(EXTRACTED RECORDS begins)

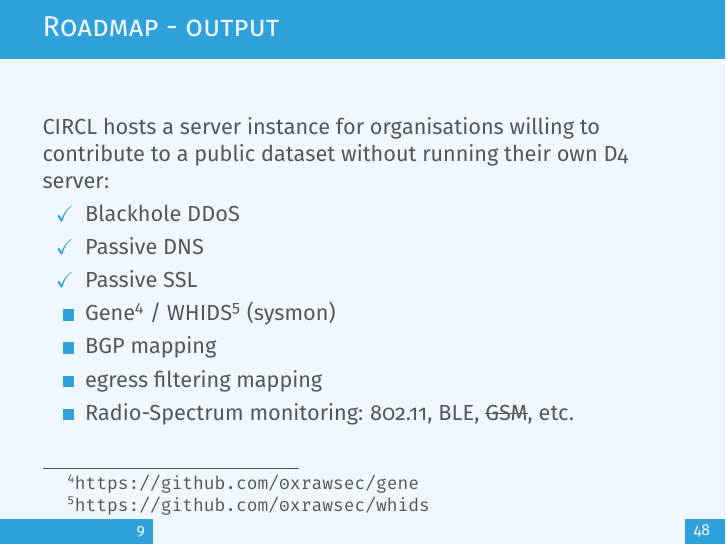
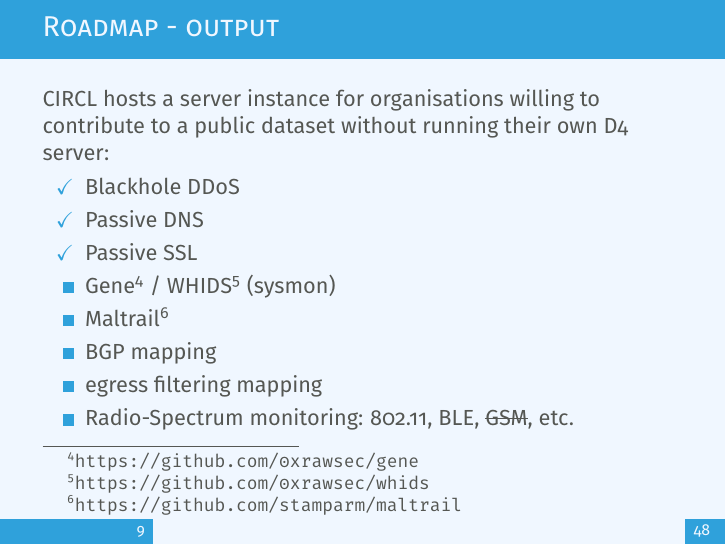
Before and after one commit to D4-project/architecture, LaTeX slides (docs/workshop/0-introduction/d4-introduction.tex): page 10 of 49. Compiled offline with pdfLaTeX.

Commit message:
chg: [workshop-0] add maltrail

```diff
--- a/docs/workshop/0-introduction/d4-introduction.tex
+++ b/docs/workshop/0-introduction/d4-introduction.tex
@@ -144,6 +144,7 @@ see \url{https://github.com/D4-Project}
                   \item [\checkmark] Passive DNS
                   \item [\checkmark] Passive SSL
                   \item Gene\footnote{\url{https://github.com/0xrawsec/gene}} / WHIDS\footnote{\url{https://github.com/0xrawsec/whids}} (sysmon)
+                  \item Maltrail\footnote{\url{https://github.com/stamparm/maltrail}}
                   \item BGP mapping
                   \item egress filtering mapping
                   \item Radio-Spectrum monitoring: 802.11, BLE, \sout{GSM}, etc.
```
Also changed, not shown: docs/workshop/0-introduction/d4-introduction.pdf.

(EXTRACTED RECORDS ends)

> _TASK STATEMENT_
Once the pictures are set aside, write out each record exactly.

> _ANSWER SPACE_
Before and after one commit to D4-project/architecture, LaTeX slides (docs/workshop/0-introduction/d4-introduction.tex): page 10 of 49. Compiled offline with pdfLaTeX.

Commit message:
chg: [workshop-0] add maltrail

```diff
--- a/docs/workshop/0-introduction/d4-introduction.tex
+++ b/docs/workshop/0-introduction/d4-introduction.tex
@@ -144,6 +144,7 @@ see \url{https://github.com/D4-Project}
                   \item [\checkmark] Passive DNS
                   \item [\checkmark] Passive SSL
                   \item Gene\footnote{\url{https://github.com/0xrawsec/gene}} / WHIDS\footnote{\url{https://github.com/0xrawsec/whids}} (sysmon)
+                  \item Maltrail\footnote{\url{https://github.com/stamparm/maltrail}}
                   \item BGP mapping
                   \item egress filtering mapping
                   \item Radio-Spectrum monitoring: 802.11, BLE, \sout{GSM}, etc.
```
Also changed, not shown: docs/workshop/0-introduction/d4-introduction.pdf.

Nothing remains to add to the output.